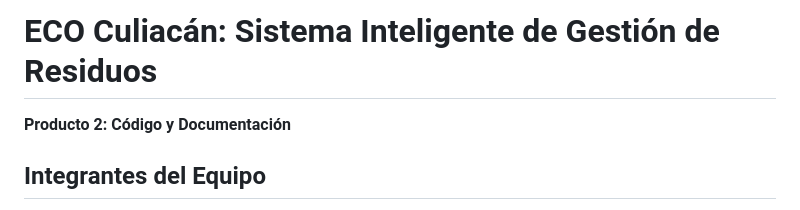
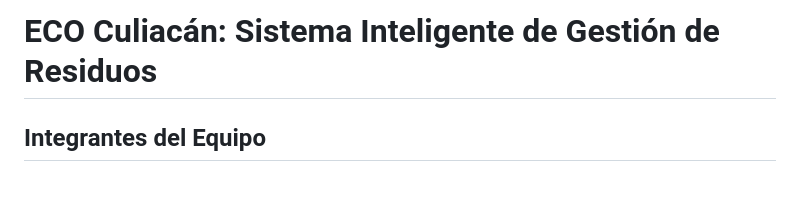
Before and after one commit to PDroxGD/ECOCuliacan, a Markdown page: README.md, the part around the change. Rendered like a GitHub page; blank space fills up the shorter version.

```diff
--- a/README.md
+++ b/README.md
@@ -4,8 +4,6 @@
 # ECO Culiacán: Sistema Inteligente de Gestión de Residuos
 
 
-
-**Producto 2: Código y Documentación**
 
 ##  Integrantes del Equipo
 
```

·····

▶ [TASK TO COMPLETE]: Repeat the whole of the material above exactly, but keep the pictures out.

▶ [EXERCISE ANSWER]:
Before and after one commit to PDroxGD/ECOCuliacan, a Markdown page: README.md, the part around the change. Rendered like a GitHub page; blank space fills up the shorter version.

```diff
--- a/README.md
+++ b/README.md
@@ -4,8 +4,6 @@
 # ECO Culiacán: Sistema Inteligente de Gestión de Residuos
 
 
-
-**Producto 2: Código y Documentación**
 
 ##  Integrantes del Equipo
 
```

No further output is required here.